**Extracted material:**
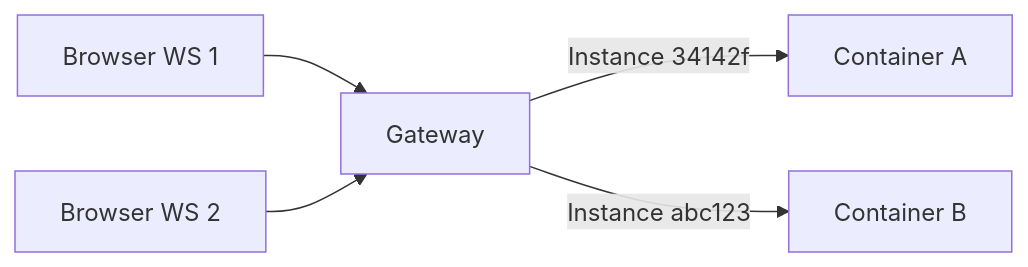
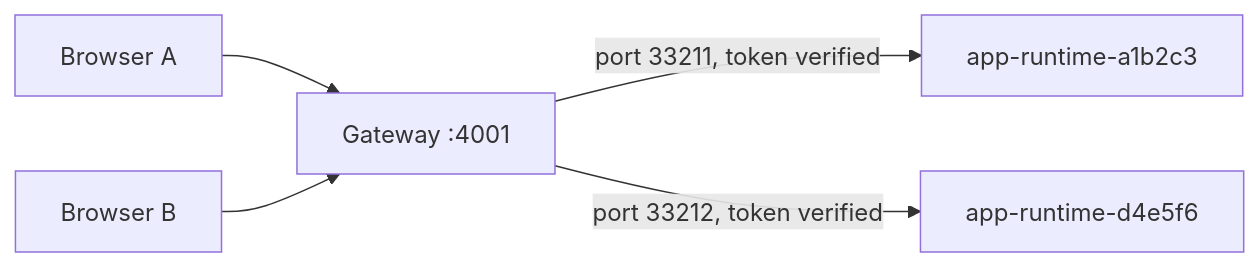
The ninth of 12 diagrams in docs/architecture.md (Rahulwagh07/orbit), drawn with Mermaid before and after one commit. The commit also changed other lines of this file, not shown here.

Commit message:
docs(architecture): rewrite architecture doc to match current codebase and fix mermaid diagrams

````diff
--- a/docs/architecture.md
+++ b/docs/architecture.md
@@ -152,7 +276,7 @@
 ```mermaid
 graph LR
-    WS1[Browser WS 1] --> GW[Gateway]
-    WS2[Browser WS 2] --> GW
-    GW -->|Instance 34142f| C1[Container A]
-    GW -->|Instance abc123| C2[Container B]
+    B1["Browser A"] --> GW["Gateway :4001"]
+    B2["Browser B"] --> GW
+    GW -->|"port 33211, token verified"| C1["app-runtime-a1b2c3"]
+    GW -->|"port 33212, token verified"| C2["app-runtime-d4e5f6"]
 ```
````
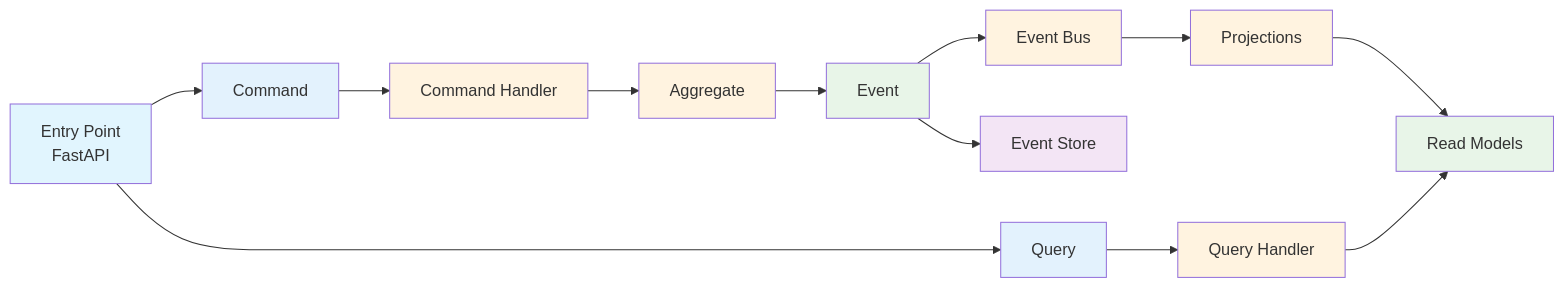
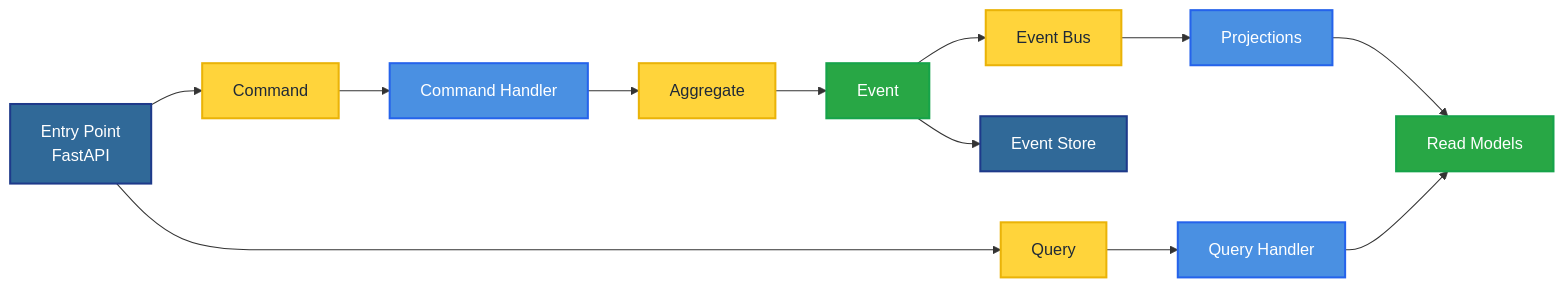
Before and after one commit to anmarkoulis/event-sourcing: the diagram in docs/presentation/diagrams/source/event-sourcing-flow.mmd, drawn with Mermaid. The commit also changed 3 other files, not shown here.

```diff
--- a/docs/presentation/diagrams/source/event-sourcing-flow.mmd
+++ b/docs/presentation/diagrams/source/event-sourcing-flow.mmd
@@ -1,26 +1,26 @@
 graph LR
     A[Entry Point<br/>FastAPI] --> B[Command]
     A --> J[Query]
 
     B --> C[Command Handler]
     C --> D[Aggregate]
     D --> E[Event]
     E --> F[Event Store]
     E --> G[Event Bus]
     G --> I[Projections]
     I --> K[Read Models]
 
     J --> L[Query Handler]
     L --> K
 
-    style A fill:#e1f5fe
-    style B fill:#e3f2fd
-    style C fill:#fff3e0
-    style D fill:#fff3e0
-    style E fill:#e8f5e8
-    style F fill:#f3e5f5
-    style G fill:#fff3e0
-    style I fill:#fff3e0
-    style J fill:#e3f2fd
-    style K fill:#e8f5e8
-    style L fill:#fff3e0
+    style A fill:#306998,stroke:#1e3a8a,stroke-width:2px,color:#ffffff
+    style B fill:#FFD43B,stroke:#eab308,stroke-width:2px,color:#1f2937
+    style C fill:#4A90E2,stroke:#2563eb,stroke-width:2px,color:#ffffff
+    style D fill:#FFD43B,stroke:#eab308,stroke-width:2px,color:#1f2937
+    style E fill:#28A745,stroke:#16a34a,stroke-width:2px,color:#ffffff
+    style F fill:#306998,stroke:#1e3a8a,stroke-width:2px,color:#ffffff
+    style G fill:#FFD43B,stroke:#eab308,stroke-width:2px,color:#1f2937
+    style I fill:#4A90E2,stroke:#2563eb,stroke-width:2px,color:#ffffff
+    style J fill:#FFD43B,stroke:#eab308,stroke-width:2px,color:#1f2937
+    style K fill:#28A745,stroke:#16a34a,stroke-width:2px,color:#ffffff
+    style L fill:#4A90E2,stroke:#2563eb,stroke-width:2px,color:#ffffff
```
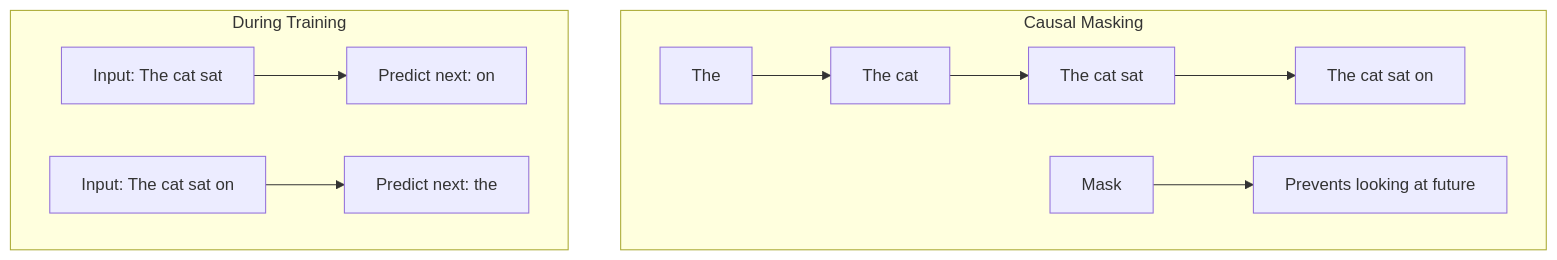
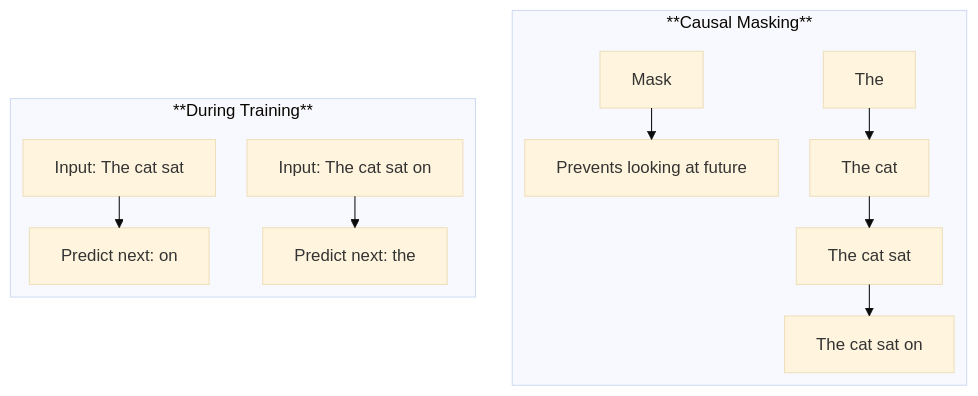
Before and after one commit to Vineet-Sharma-Medium-Stories/Medium-Build-Tool: the second of 3 diagrams in The 2026 AI Metromap/The 2026 AI Metromap: GPT & LLM Architecture – Understanding the Engine of the Express Train.md, drawn with Mermaid. The commit also changed other lines of this file and 37 other files, not shown here.

````diff
--- a/The 2026 AI Metromap/The 2026 AI Metromap: GPT & LLM Architecture – Understanding the Engine of the Express Train.md
+++ b/The 2026 AI Metromap/The 2026 AI Metromap: GPT & LLM Architecture – Understanding the Engine of the Express Train.md
@@ -85,15 +90,20 @@
 ```mermaid
+---
+config:
+  theme: base
+  layout: elk
+---
 graph TD
-    subgraph "Causal Masking"
+    subgraph "**Causal Masking**"
         T1[The] --> T2[The cat]
         T2 --> T3[The cat sat]
         T3 --> T4[The cat sat on]
         
         M[Mask] --> P[Prevents looking at future]
     end
     
-    subgraph "During Training"
+    subgraph "**During Training**"
         I[Input: The cat sat] --> L[Predict next: on]
         I2[Input: The cat sat on] --> L2[Predict next: the]
     end
 ```
````
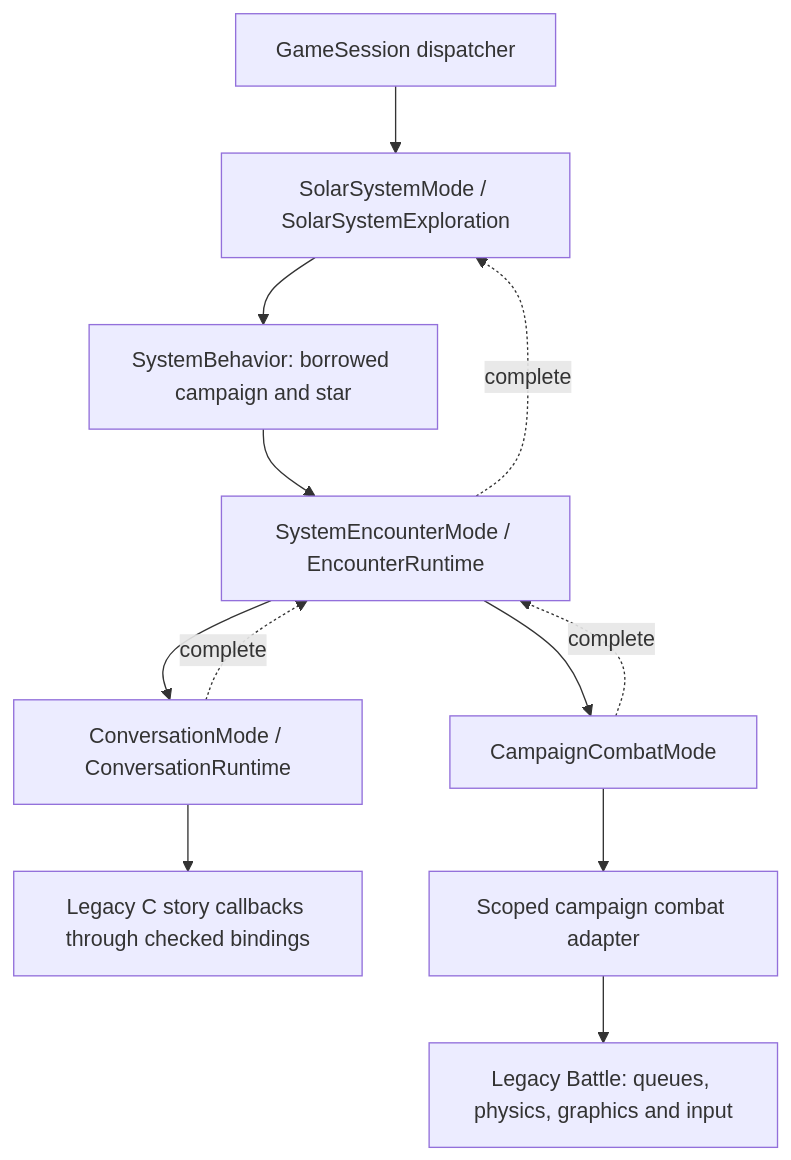
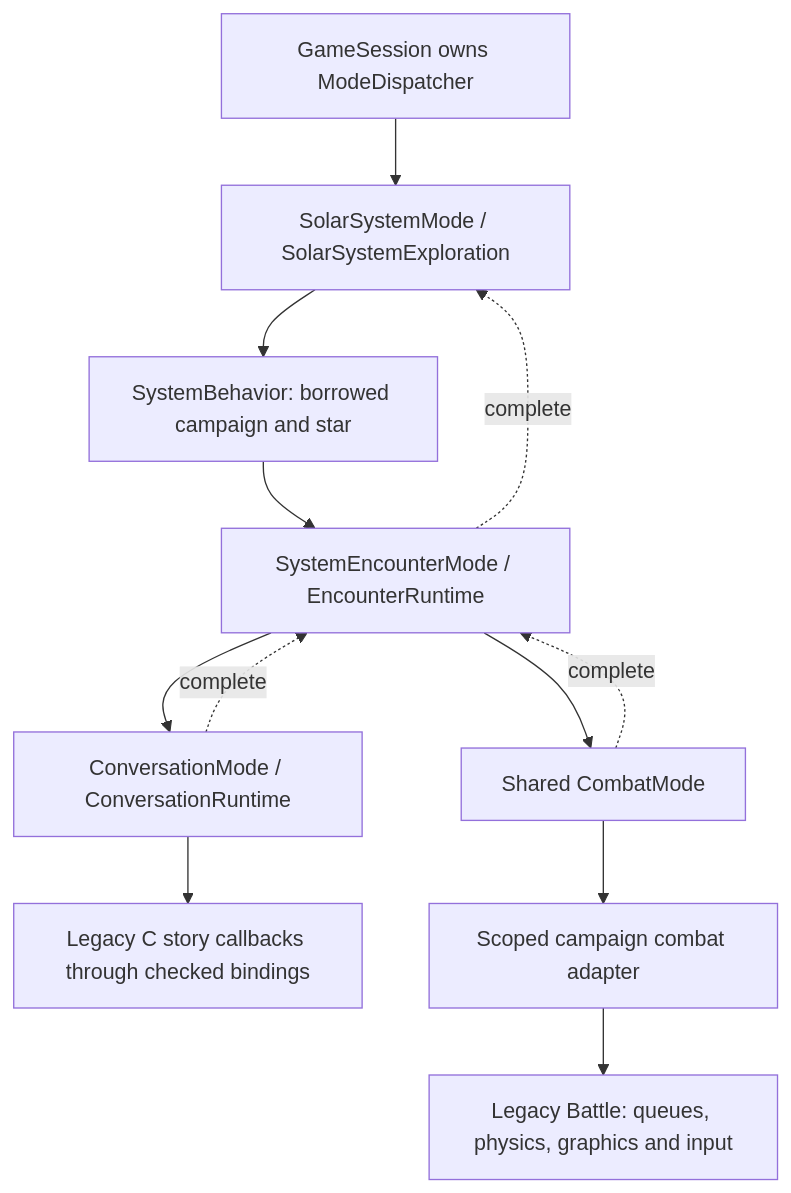
One commit to yost-jacob/uqm-cpp17 changed the diagram in docs/design/encapsulation-roadmap.md. Above: the diagram before and after it, drawn with Mermaid. The commit also changed other lines of this file and 28 other files, not shown here.

Commit message:
Share mode dispatch and combat between campaign and arcade

````diff
--- a/docs/design/encapsulation-roadmap.md
+++ b/docs/design/encapsulation-roadmap.md
@@ -13,14 +13,14 @@
 ```mermaid
 flowchart TD
-    Session[GameSession dispatcher] --> Explore[SolarSystemMode / SolarSystemExploration]
+    Session[GameSession owns ModeDispatcher] --> Explore[SolarSystemMode / SolarSystemExploration]
     Explore --> Behavior[SystemBehavior: borrowed campaign and star]
     Behavior --> Encounter[SystemEncounterMode / EncounterRuntime]
     Encounter --> Conversation[ConversationMode / ConversationRuntime]
-    Encounter --> Combat[CampaignCombatMode]
+    Encounter --> Combat[Shared CombatMode]
     Conversation --> Scripts[Legacy C story callbacks through checked bindings]
     Combat --> Backend[Scoped campaign combat adapter]
     Backend --> Engine[Legacy Battle: queues, physics, graphics and input]
     Conversation -. complete .-> Encounter
     Combat -. complete .-> Encounter
     Encounter -. complete .-> Explore
 ```
````
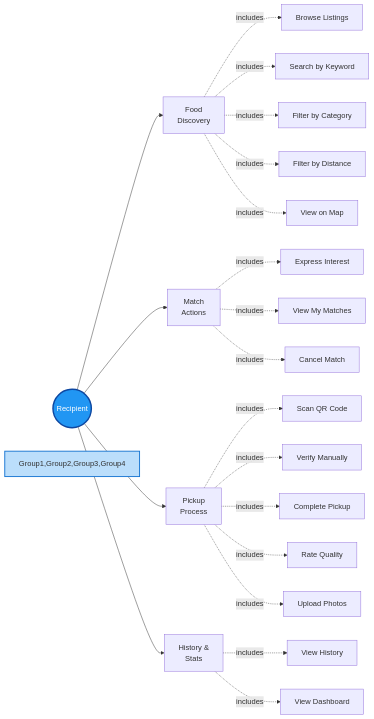
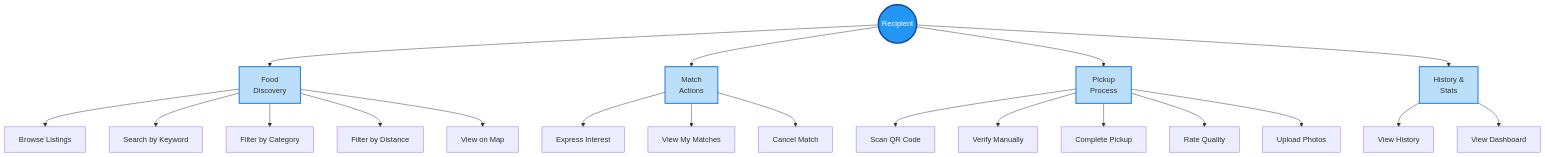
The third of 5 diagrams in USE_CASE_DIAGRAM_SIMPLIFIED.md (haziqfaruqi/MyFoodshare), drawn with Mermaid before and after one commit. The commit also changed other lines of this file and 1 other file, not shown here.

````diff
--- a/USE_CASE_DIAGRAM_SIMPLIFIED.md
+++ b/USE_CASE_DIAGRAM_SIMPLIFIED.md
@@ -135,29 +140,34 @@
 ```mermaid
-graph LR
-    Recipient((Recipient)) --> Group1[Food<br/>Discovery]
+graph TD
+    Recipient((Recipient))
+
+    Recipient --> Group1[Food<br/>Discovery]
     Recipient --> Group2[Match<br/>Actions]
     Recipient --> Group3[Pickup<br/>Process]
     Recipient --> Group4[History &<br/>Stats]
 
-    Group1 -.includes.-> UC1A[Browse Listings]
-    Group1 -.includes.-> UC1B[Search by Keyword]
-    Group1 -.includes.-> UC1C[Filter by Category]
-    Group1 -.includes.-> UC1D[Filter by Distance]
-    Group1 -.includes.-> UC1E[View on Map]
+    Group1 --> UC1A[Browse Listings]
+    Group1 --> UC1B[Search by Keyword]
+    Group1 --> UC1C[Filter by Category]
+    Group1 --> UC1D[Filter by Distance]
+    Group1 --> UC1E[View on Map]
 
-    Group2 -.includes.-> UC2A[Express Interest]
-    Group2 -.includes.-> UC2B[View My Matches]
-    Group2 -.includes.-> UC2C[Cancel Match]
+    Group2 --> UC2A[Express Interest]
+    Group2 --> UC2B[View My Matches]
+    Group2 --> UC2C[Cancel Match]
 
-    Group3 -.includes.-> UC3A[Scan QR Code]
-    Group3 -.includes.-> UC3B[Verify Manually]
-    Group3 -.includes.-> UC3C[Complete Pickup]
-    Group3 -.includes.-> UC3D[Rate Quality]
-    Group3 -.includes.-> UC3E[Upload Photos]
+    Group3 --> UC3A[Scan QR Code]
+    Group3 --> UC3B[Verify Manually]
+    Group3 --> UC3C[Complete Pickup]
+    Group3 --> UC3D[Rate Quality]
+    Group3 --> UC3E[Upload Photos]
 
-    Group4 -.includes.-> UC4A[View History]
-    Group4 -.includes.-> UC4B[View Dashboard]
+    Group4 --> UC4A[View History]
+    Group4 --> UC4B[View Dashboard]
 
     style Recipient fill:#2196F3,stroke:#0D47A1,stroke-width:3px,color:#fff
-    style Group1,Group2,Group3,Group4 fill:#BBDEFB,stroke:#1976D2,stroke-width:2px
+    style Group1 fill:#BBDEFB,stroke:#1976D2,stroke-width:2px
+    style Group2 fill:#BBDEFB,stroke:#1976D2,stroke-width:2px
+    style Group3 fill:#BBDEFB,stroke:#1976D2,stroke-width:2px
+    style Group4 fill:#BBDEFB,stroke:#1976D2,stroke-width:2px
 ```
````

**Exercise aim:** Only output the lines from the one with "--> UC3A[Scan QR Code]" through the end of the entries above, exactly as they are.

**Task response:**
+    Group3 --> UC3A[Scan QR Code]
+    Group3 --> UC3B[Verify Manually]
+    Group3 --> UC3C[Complete Pickup]
+    Group3 --> UC3D[Rate Quality]
+    Group3 --> UC3E[Upload Photos]
 
-    Group4 -.includes.-> UC4A[View History]
-    Group4 -.includes.-> UC4B[View Dashboard]
+    Group4 --> UC4A[View History]
+    Group4 --> UC4B[View Dashboard]
 
     style Recipient fill:#2196F3,stroke:#0D47A1,stroke-width:3px,color:#fff
-    style Group1,Group2,Group3,Group4 fill:#BBDEFB,stroke:#1976D2,stroke-width:2px
+    style Group1 fill:#BBDEFB,stroke:#1976D2,stroke-width:2px
+    style Group2 fill:#BBDEFB,stroke:#1976D2,stroke-width:2px
+    style Group3 fill:#BBDEFB,stroke:#1976D2,stroke-width:2px
+    style Group4 fill:#BBDEFB,stroke:#1976D2,stroke-width:2px
 ```
````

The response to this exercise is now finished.